Friday, January 4, 2008

America's Love-Hate Relationship with Rural People, as Manifest in the Hucakbee Phenomenon

This commentary in the New York Times, under the title Two Buck Huck, reflects the love-hate relationship this country has with rural America. On the one hand is the "love" -- that which propelled Huckabee to victory in Iowa. On the other is the "hate," that which keeps Huckabee out of the mainstream of the Republican party and which will ultimately play a role, I believe, in preventing him from getting the nomination.

I found Timothy Egan's comment a bit painful to read. It begins:

"The rap against Mike Huckabee, the Baptist preacher and ex-Arkansas governor now doing for the Republican Party establishment what three-alarm chili does for an afternoon nap, is that he’s too inexperienced to be president, too na├»ve — a rube straight out of Dogpatch."
That had me saying "ouch," even as I acknowledged that I'd written some similarly critical things about Huckabee in the past few days. The difference was that I didn't invoke "Dogpatch" to mock him. Plus, it's a bit like being comfortable with criticizing your own mother but getting upset if someone else does so. I'm an Arkansan (by birth, upbringing, and somewhat still by identity), and Huckabee reminds me of some of my relatives. I can criticize them, but I'm uncomfortable with Egan getting too carried away with the pejorative cultural references.

Plus, Egan's commentary gets more biting still, and it's hard to say who gets the worst of it from Egan's keyboard: Huckabee or the Republican Party establishment. Egan continues with the observation that few of Huckabee's critics are being very frank about what's bugging them. Egan says the source of the discomfort is class, noting that we are more comfortable with "faux rubes," such as the Bushes, than we are with Huckabee as the proverbial real thing. He continues:

But Huckabee, despite an inept last week of campaigning, has forced the Republican party to face the Wal-Mart shoppers that they have long taken advantage of. He’s here. He’s Gomer. And he’s not going away.

"Huckabee revels in the class war. He’s Two-Buck Huck, and darn proud of it. He likes nothing better than playing the Hick from Hope.
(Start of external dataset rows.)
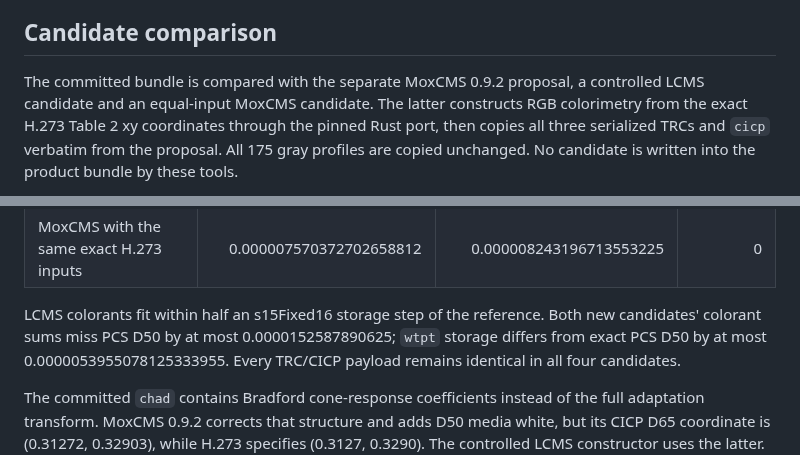
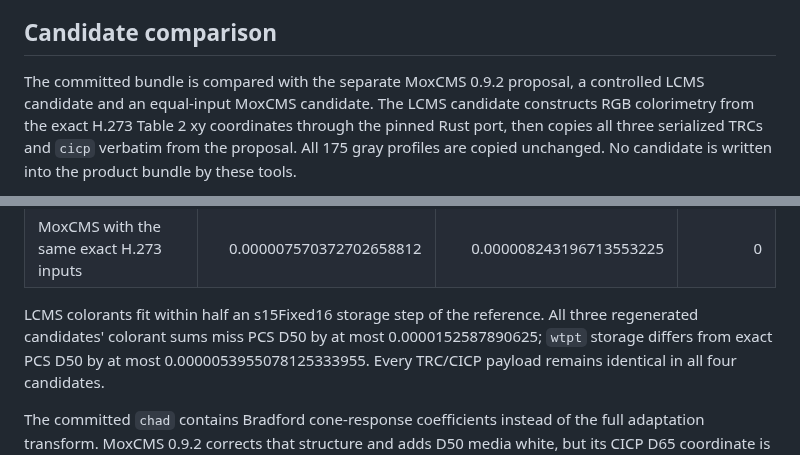
Before and after one commit to imazen/zenpixels, a Markdown page: docs/first-class-lcms-and-profile-triage.md, 2 parts joined by grey strips. GitHub-like rendering.

Commit message:
docs: distinguish constructor inputs in the profile comparison

```diff
--- a/docs/first-class-lcms-and-profile-triage.md
+++ b/docs/first-class-lcms-and-profile-triage.md
@@ -61,7 +61,7 @@ a separate gate; passing local contracts is not universal ICC qualification.
 ## Candidate comparison
 
 The committed bundle is compared with the separate MoxCMS 0.9.2 proposal, a
-controlled LCMS candidate and an equal-input MoxCMS candidate. The latter constructs RGB colorimetry from the exact
+controlled LCMS candidate and an equal-input MoxCMS candidate. The LCMS candidate constructs RGB colorimetry from the exact
 H.273 Table 2 xy coordinates through the pinned Rust port, then copies all three
 serialized TRCs and `cicp` verbatim from the proposal. All 175 gray profiles are
 copied unchanged. No candidate is written into the product bundle by these tools.
@@ -82,7 +82,7 @@ Maximum absolute component errors across all 159 RGB profiles:
 | MoxCMS with the same exact H.273 inputs | 0.000007570372702658812 | 0.000008243196713553225 | 0 |
 
 LCMS colorants fit within half an s15Fixed16 storage step of the reference.
-Both new candidates' colorant sums miss PCS D50 by at most 0.0000152587890625;
+All three regenerated candidates' colorant sums miss PCS D50 by at most 0.0000152587890625;
 `wtpt` storage differs from exact PCS D50 by at most 0.0000053955078125333955.
 Every TRC/CICP payload remains identical in all four candidates.
 
```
He and his wife lived in a trailer for a while, he points out. His son killed a dog one summer, “a mangy dog” at that, as Huckabee explained to the befuddled national press corps. He said he used to eat squirrels, cooking them up in his popcorn popper. Ewwwwhhh!" ***

Egan's comment has been a top-ten emailed story for about the past 24 hours, and many have offered comments on it. I wonder what is in it that resonates so much with readers. Is it the "love" of the rural and a sense of indignity that Huckabee will always be an outsider? Probably not. More likely it is the "hate" -- or to be more precise -- the disdain that so many feel for the rural culture that Huckabee so heartily embraces and so vividly embodies.

Even as Egan gets in his digs at the Republican establishment for rejecting Huckabee, his word choice and cultural references -- Gomer, Two Buck Huck, Dogpatch, and Wal-Mart -- mock Huckabee. Egan's gratuitous, Jeff Foxworthy-esque digs aside, something about Huckabee's manifestation of rural culture makes most of the nation deeply uncomfortable, even those who think
he is getting a raw deal from the Republican establishment.

No comments: